# Requirement:
In the data below, how many lines contain the word "class"? Answer with the number alone.

# Difference listings:
################

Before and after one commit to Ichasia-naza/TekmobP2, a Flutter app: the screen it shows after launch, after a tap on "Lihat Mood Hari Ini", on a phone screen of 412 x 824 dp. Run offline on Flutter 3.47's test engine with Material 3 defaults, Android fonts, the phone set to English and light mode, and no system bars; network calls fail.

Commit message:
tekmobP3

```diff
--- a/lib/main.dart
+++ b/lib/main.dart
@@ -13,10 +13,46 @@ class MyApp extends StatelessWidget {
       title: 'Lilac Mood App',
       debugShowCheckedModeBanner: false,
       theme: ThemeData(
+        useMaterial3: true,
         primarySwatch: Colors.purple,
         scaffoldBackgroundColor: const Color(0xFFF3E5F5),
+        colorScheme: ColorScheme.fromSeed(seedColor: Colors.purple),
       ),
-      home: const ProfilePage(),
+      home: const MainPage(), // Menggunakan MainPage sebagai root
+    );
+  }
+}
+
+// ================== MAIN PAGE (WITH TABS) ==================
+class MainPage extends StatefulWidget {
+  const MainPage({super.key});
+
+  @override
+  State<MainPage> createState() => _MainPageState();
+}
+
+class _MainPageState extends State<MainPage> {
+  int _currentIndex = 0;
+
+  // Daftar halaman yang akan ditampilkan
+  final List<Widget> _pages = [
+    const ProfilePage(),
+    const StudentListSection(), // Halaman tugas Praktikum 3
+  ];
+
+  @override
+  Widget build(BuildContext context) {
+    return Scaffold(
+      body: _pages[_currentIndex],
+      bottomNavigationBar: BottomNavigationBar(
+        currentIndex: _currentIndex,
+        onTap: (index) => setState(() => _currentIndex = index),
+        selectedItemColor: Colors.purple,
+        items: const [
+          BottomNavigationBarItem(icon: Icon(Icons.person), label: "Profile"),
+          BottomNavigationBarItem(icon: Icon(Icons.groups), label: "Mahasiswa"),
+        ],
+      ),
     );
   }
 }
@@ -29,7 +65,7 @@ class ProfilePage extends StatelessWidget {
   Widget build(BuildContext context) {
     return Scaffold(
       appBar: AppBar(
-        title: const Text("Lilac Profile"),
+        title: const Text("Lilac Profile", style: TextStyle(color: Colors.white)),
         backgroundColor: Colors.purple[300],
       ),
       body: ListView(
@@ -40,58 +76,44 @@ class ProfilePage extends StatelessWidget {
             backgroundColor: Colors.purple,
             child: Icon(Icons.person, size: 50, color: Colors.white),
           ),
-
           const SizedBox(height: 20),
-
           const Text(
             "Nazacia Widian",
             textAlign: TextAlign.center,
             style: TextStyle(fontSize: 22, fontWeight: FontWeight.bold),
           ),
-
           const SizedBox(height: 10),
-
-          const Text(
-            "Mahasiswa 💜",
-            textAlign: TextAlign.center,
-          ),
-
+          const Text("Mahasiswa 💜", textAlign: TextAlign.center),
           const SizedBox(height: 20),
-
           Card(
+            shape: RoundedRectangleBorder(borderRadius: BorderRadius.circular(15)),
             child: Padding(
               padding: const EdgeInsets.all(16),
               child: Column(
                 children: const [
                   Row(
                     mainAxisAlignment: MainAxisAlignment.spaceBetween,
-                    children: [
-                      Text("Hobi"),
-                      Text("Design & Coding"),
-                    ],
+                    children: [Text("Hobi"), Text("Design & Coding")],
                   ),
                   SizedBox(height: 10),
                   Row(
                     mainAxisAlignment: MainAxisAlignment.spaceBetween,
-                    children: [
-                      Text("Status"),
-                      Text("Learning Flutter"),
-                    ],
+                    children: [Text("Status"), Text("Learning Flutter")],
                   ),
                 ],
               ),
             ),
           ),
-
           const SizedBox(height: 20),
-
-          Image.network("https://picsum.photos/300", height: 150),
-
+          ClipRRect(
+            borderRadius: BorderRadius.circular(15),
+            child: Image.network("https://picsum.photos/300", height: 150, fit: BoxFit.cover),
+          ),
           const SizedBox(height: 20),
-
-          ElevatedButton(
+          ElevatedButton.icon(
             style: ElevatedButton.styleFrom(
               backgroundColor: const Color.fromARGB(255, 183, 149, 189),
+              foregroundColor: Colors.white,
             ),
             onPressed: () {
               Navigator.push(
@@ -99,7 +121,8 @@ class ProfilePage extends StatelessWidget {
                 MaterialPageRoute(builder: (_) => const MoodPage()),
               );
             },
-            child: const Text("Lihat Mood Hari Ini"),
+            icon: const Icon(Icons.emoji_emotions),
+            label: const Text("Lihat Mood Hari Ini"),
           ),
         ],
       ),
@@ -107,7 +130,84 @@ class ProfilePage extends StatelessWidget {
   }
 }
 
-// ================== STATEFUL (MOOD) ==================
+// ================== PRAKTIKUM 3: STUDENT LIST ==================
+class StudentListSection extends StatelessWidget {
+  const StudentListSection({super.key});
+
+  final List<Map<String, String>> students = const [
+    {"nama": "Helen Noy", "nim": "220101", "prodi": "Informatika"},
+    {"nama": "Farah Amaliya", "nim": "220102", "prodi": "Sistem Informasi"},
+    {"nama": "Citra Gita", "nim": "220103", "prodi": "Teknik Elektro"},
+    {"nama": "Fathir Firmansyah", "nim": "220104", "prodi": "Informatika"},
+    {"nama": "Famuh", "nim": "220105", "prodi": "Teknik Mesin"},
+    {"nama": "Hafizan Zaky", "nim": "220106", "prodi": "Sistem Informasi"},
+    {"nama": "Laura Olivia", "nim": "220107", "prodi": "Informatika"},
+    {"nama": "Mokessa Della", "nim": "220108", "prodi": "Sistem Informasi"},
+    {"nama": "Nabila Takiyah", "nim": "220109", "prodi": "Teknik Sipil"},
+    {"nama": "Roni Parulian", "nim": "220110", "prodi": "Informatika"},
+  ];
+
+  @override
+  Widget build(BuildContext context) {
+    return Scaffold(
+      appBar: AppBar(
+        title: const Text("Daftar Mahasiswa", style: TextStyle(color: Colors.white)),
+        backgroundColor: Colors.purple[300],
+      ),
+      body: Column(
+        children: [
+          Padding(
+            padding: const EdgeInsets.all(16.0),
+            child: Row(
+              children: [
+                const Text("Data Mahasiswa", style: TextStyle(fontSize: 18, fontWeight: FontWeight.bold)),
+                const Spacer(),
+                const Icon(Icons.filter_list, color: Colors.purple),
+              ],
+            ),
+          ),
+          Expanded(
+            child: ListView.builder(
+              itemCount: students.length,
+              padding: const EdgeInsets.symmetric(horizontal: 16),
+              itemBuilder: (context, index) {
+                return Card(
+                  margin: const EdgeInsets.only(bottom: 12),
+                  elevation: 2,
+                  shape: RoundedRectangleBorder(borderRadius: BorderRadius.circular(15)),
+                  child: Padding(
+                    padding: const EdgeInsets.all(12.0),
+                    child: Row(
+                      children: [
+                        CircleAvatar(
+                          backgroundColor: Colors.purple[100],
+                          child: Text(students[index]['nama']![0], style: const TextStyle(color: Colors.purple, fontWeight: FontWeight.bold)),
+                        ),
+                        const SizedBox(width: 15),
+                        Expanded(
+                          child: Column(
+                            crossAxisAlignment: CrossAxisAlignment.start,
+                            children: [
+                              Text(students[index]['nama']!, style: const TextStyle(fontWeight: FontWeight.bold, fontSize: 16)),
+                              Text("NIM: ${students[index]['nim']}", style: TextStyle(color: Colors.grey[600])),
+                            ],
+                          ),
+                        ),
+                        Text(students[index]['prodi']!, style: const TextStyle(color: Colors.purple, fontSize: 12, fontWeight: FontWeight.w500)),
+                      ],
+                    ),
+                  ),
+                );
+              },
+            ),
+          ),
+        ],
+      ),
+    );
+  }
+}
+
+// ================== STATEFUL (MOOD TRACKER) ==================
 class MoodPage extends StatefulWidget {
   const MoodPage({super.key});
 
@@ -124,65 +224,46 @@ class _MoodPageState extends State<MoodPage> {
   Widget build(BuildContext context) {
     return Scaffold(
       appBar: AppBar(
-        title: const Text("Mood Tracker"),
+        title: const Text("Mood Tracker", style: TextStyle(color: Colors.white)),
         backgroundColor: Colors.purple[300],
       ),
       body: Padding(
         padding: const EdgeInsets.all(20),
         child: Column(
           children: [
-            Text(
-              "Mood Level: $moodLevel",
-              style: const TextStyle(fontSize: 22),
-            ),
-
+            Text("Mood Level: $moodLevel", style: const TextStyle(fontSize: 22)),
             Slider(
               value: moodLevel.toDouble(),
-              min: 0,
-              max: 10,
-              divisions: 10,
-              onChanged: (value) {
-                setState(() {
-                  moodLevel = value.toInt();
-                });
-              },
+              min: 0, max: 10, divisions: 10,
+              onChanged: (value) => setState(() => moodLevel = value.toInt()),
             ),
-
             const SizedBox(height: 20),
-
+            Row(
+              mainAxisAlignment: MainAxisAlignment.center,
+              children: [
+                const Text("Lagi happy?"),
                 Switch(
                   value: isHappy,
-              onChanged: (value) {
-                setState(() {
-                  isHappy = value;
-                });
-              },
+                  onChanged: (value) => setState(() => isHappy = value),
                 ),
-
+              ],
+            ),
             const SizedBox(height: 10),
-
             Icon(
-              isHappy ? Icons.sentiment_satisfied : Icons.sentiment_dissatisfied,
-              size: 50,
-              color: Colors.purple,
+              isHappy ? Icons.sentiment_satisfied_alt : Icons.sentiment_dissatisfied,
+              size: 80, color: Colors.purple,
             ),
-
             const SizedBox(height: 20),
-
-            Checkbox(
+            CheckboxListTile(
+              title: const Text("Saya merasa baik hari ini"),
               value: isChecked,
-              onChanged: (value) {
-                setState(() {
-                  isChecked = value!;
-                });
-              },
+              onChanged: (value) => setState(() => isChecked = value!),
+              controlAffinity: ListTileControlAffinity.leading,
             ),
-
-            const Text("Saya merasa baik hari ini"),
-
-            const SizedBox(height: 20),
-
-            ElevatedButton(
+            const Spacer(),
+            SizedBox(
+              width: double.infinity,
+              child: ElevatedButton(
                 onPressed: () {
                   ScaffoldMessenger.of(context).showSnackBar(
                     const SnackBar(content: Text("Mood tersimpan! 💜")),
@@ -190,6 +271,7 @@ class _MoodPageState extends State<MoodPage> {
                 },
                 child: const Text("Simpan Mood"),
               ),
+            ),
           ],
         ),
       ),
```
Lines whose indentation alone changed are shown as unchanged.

################

# Solution for this exercise:
11